I always try to find a way to keep both of them going at the same time. Not always easy, but I’m always trying.
Having covered this business for a long time, I was struck by a comment you made about how it’s your job — when you get a job — to get other people jobs.
NNB: Let me tell you something: My blessings are not my own. I can’t speak for anyone else but I’m telling you about me, Niecy Nash-Betts. I have never gotten a job and not gotten someone else a job because I want that blessing to feed other people. I don’t care if you’re a grip, a P.A., a stand-in, you write songs, you want to sell music, you know how to curl hair — come on over here and let’s get it going! I will always live my life that way. When I entered this business, nobody helped me. I didn’t have anybody to call and say, “Hey, can you give me a job? Hey, can you help me do this?” So I am passionate about helping in any way that I can, especially when it comes to a job. I mean, they’re going to hire somebody, right?
It feels like that’s the kind of energy cycle that just keeps coming back.
NNB: Yeah. I pay it forward and I will do it every time. My mother says, “You make yourself and the opportunities that you have available to other people,” and I’m like, “Okay. If that’s the reciprocity of the universe, I’ll take it.”

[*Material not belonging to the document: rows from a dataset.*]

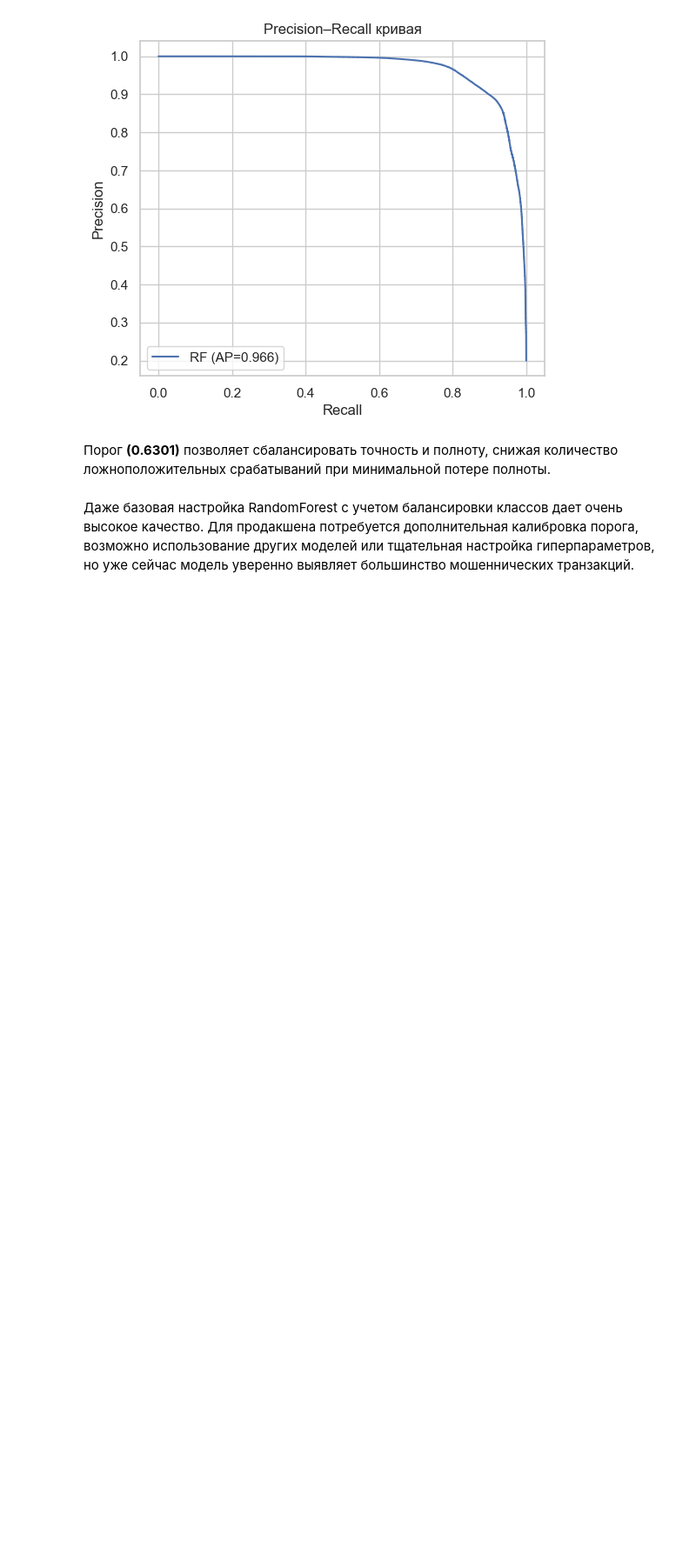
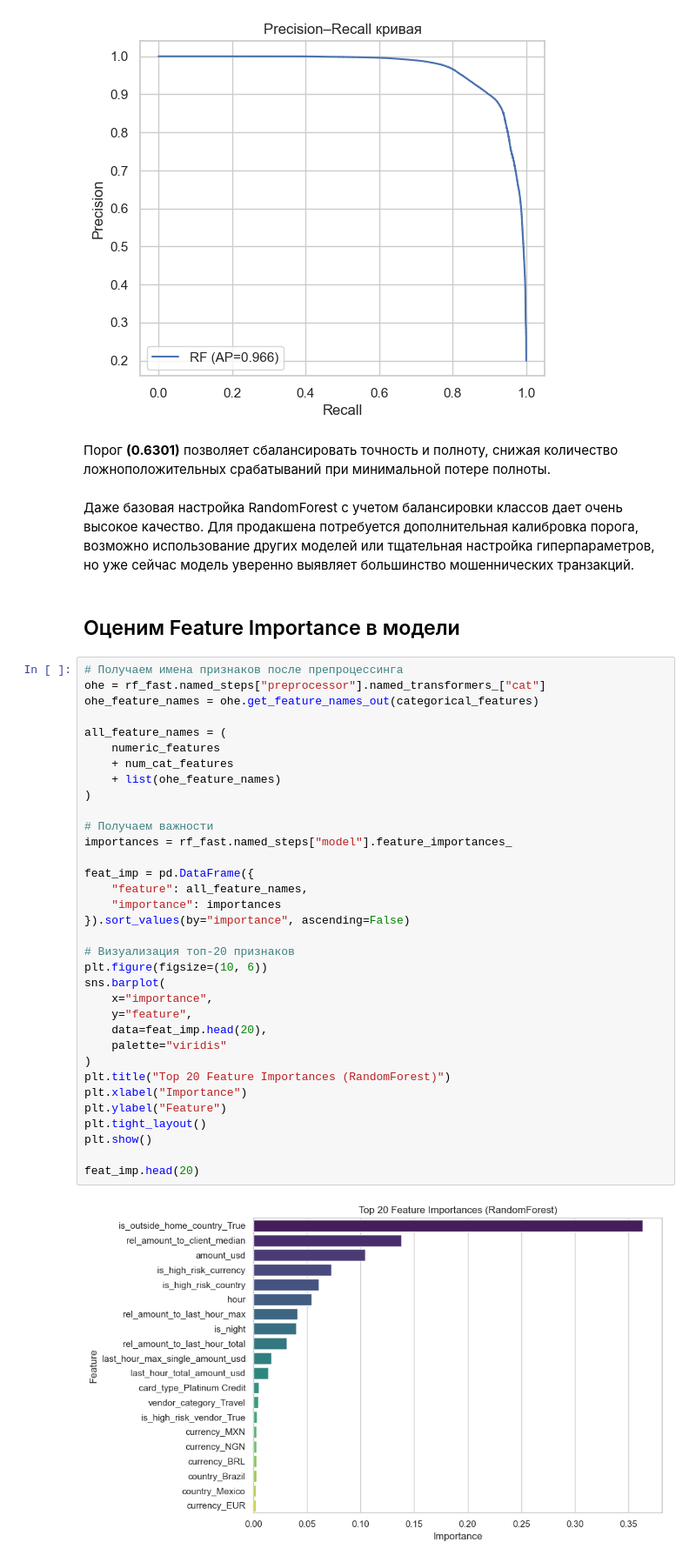
Before and after one commit to yashamov/ITMO-Exam-Data-Shrooshing, a Jupyter notebook: Notebook.ipynb, the cells around one changed output. Shown at 87% size. Drawn from its saved outputs; the diff is of its cells as text; blank space fills up the shorter version.

Commit message:
Добавил Feature Importance

```diff
--- a/Notebook.ipynb
+++ b/Notebook.ipynb
@@ -1035,3 +1035,41 @@ plt.xlabel("Recall"); plt.ylabel("Precision"); plt.title("Precision–Recall к
 Порог **(0.6301)** позволяет сбалансировать точность и полноту, снижая количество ложноположительных срабатываний при минимальной потере полноты.
 # %% [markdown]
 Даже базовая настройка RandomForest с учетом балансировки классов дает очень высокое качество. Для продакшена потребуется дополнительная калибровка порога, возможно использование других моделей или тщательная настройка гиперпараметров, но уже сейчас модель уверенно выявляет большинство мошеннических транзакций.
+# %% [markdown]
+## Оценим Feature Importance в модели
+# %%
+# Получаем имена признаков после препроцессинга
+ohe = rf_fast.named_steps["preprocessor"].named_transformers_["cat"]
+ohe_feature_names = ohe.get_feature_names_out(categorical_features)
+
+all_feature_names = (
+    numeric_features
+    + num_cat_features
+    + list(ohe_feature_names)
+)
+
+# Получаем важности
+importances = rf_fast.named_steps["model"].feature_importances_
+
+feat_imp = pd.DataFrame({
+    "feature": all_feature_names,
+    "importance": importances
+}).sort_values(by="importance", ascending=False)
+
+# Визуализация топ-20 признаков
+plt.figure(figsize=(10, 6))
+sns.barplot(
+    x="importance",
+    y="feature",
+    data=feat_imp.head(20),
+    palette="viridis"
+)
+plt.title("Top 20 Feature Importances (RandomForest)")
+plt.xlabel("Importance")
+plt.ylabel("Feature")
+plt.tight_layout()
+plt.show()
+
+feat_imp.head(20)
+# %% [output]
+[figure, added]
```
Also changed, not shown: parts of 1 cell of this notebook.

All interviews included in this piece were completed prior to July 14, 2023.